■ **Data section**:
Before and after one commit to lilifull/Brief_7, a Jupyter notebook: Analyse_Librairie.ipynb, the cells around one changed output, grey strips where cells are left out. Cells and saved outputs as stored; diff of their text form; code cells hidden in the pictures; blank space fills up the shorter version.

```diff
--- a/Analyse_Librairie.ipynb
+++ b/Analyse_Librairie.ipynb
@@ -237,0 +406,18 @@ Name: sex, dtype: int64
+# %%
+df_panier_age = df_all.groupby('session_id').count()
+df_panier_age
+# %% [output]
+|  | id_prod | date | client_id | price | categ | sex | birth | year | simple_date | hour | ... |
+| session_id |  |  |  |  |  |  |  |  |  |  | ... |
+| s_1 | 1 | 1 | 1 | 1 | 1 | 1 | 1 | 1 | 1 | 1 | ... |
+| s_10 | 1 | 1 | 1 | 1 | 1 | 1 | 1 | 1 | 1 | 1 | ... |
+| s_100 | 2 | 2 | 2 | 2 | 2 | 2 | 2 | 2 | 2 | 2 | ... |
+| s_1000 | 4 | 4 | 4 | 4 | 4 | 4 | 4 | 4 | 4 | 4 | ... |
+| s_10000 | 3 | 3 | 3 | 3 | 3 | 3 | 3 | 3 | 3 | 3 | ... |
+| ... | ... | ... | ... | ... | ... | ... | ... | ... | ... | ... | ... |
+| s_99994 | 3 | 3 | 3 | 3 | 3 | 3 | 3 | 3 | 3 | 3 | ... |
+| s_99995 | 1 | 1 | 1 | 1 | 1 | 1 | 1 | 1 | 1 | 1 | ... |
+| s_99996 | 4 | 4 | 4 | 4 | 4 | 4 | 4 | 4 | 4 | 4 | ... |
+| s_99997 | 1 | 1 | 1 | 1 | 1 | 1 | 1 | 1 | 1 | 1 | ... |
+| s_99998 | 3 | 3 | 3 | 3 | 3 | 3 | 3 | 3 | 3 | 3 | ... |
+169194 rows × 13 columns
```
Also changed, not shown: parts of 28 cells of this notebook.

■ **Work instruction**:
Without altering anything, print all of the data again.

■ **Solved problem**:
Before and after one commit to lilifull/Brief_7, a Jupyter notebook: Analyse_Librairie.ipynb, the cells around one changed output, grey strips where cells are left out. Cells and saved outputs as stored; diff of their text form; code cells hidden in the pictures; blank space fills up the shorter version.

```diff
--- a/Analyse_Librairie.ipynb
+++ b/Analyse_Librairie.ipynb
@@ -237,0 +406,18 @@ Name: sex, dtype: int64
+# %%
+df_panier_age = df_all.groupby('session_id').count()
+df_panier_age
+# %% [output]
+|  | id_prod | date | client_id | price | categ | sex | birth | year | simple_date | hour | ... |
+| session_id |  |  |  |  |  |  |  |  |  |  | ... |
+| s_1 | 1 | 1 | 1 | 1 | 1 | 1 | 1 | 1 | 1 | 1 | ... |
+| s_10 | 1 | 1 | 1 | 1 | 1 | 1 | 1 | 1 | 1 | 1 | ... |
+| s_100 | 2 | 2 | 2 | 2 | 2 | 2 | 2 | 2 | 2 | 2 | ... |
+| s_1000 | 4 | 4 | 4 | 4 | 4 | 4 | 4 | 4 | 4 | 4 | ... |
+| s_10000 | 3 | 3 | 3 | 3 | 3 | 3 | 3 | 3 | 3 | 3 | ... |
+| ... | ... | ... | ... | ... | ... | ... | ... | ... | ... | ... | ... |
+| s_99994 | 3 | 3 | 3 | 3 | 3 | 3 | 3 | 3 | 3 | 3 | ... |
+| s_99995 | 1 | 1 | 1 | 1 | 1 | 1 | 1 | 1 | 1 | 1 | ... |
+| s_99996 | 4 | 4 | 4 | 4 | 4 | 4 | 4 | 4 | 4 | 4 | ... |
+| s_99997 | 1 | 1 | 1 | 1 | 1 | 1 | 1 | 1 | 1 | 1 | ... |
+| s_99998 | 3 | 3 | 3 | 3 | 3 | 3 | 3 | 3 | 3 | 3 | ... |
+169194 rows × 13 columns
```
Also changed, not shown: parts of 28 cells of this notebook.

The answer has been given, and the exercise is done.